### Problem
Establish how many lines in the material include the string "ipynb" and report it as a lone number.

Segment Open

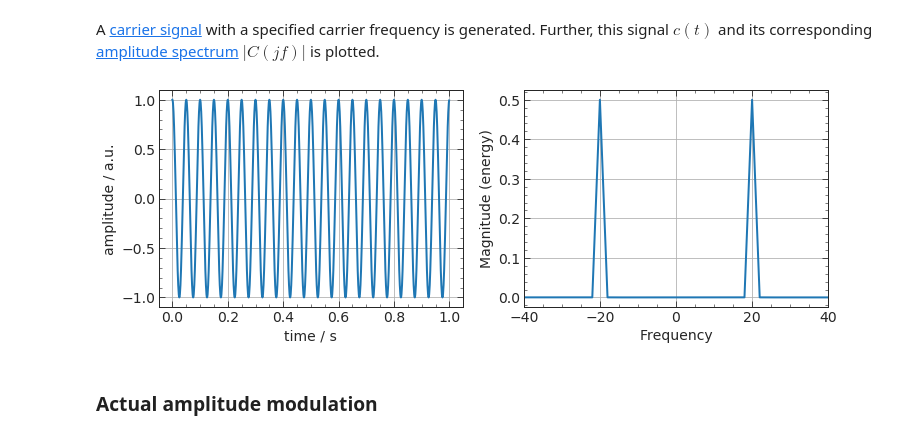
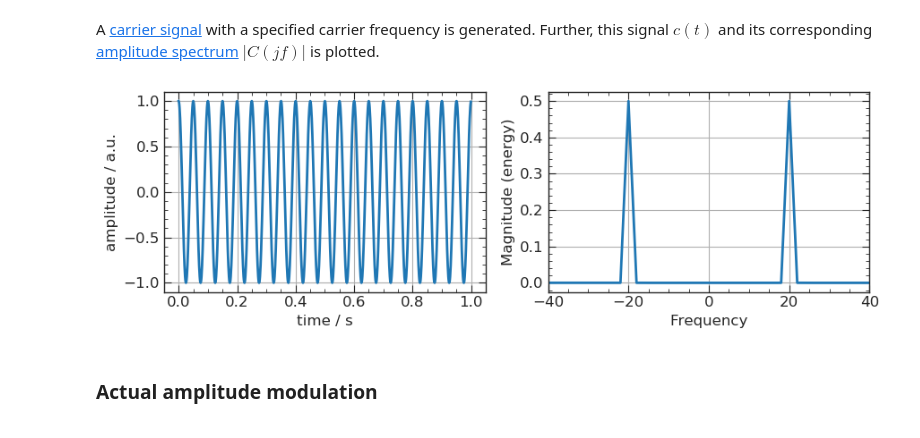
Before and after one commit to htw-ikt-noelle/Uebertragungsverfahren, a Jupyter notebook: amplitude_modulation.ipynb, the cells around one changed output. Drawn from its saved outputs; the diff is of its cells as text; code cells hidden in the pictures.

```diff
--- a/amplitude_modulation.ipynb
+++ b/amplitude_modulation.ipynb
@@ -54,22 +56,24 @@ A [carrier signal](https://en.wikipedia.org/wiki/Carrier_wave) with a specified
 # %%
 fc = 20 # carrier frequency
 
 c = np.cos(2 * np.pi * fc * t)
 
 n_row = 1
 n_col = 2
 fig_size = [i*j for i,j in zip(plt.rcParams['figure.figsize'], [n_col, n_row])]
 fig = plt.figure(figsize=fig_size)
 
 ax = fig.add_subplot(n_row, n_col, 1)
 ax.plot(t, c);
 ax.set(xlabel="time / s", ylabel="amplitude / a.u.")
 
 ax = fig.add_subplot(n_row, n_col, 2)
 ax.magnitude_spectrum(c, sides="twosided", Fs=sr, scale="linear"); # scale="dB" or "linear"
-ax.set_xlim(-2*fc, 2*fc);
+ax.set_xlim(-2*fc, 2*fc)
+
+plt.tight_layout()
 # %% [output]
-[figure, old version]
+[figure, new version]
 # %% [markdown]
 ### Actual amplitude modulation
 # %% [markdown]
```
Also changed, not shown: parts of 6 cells of this notebook, 7 other files.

Segment Closed

### Written solution
3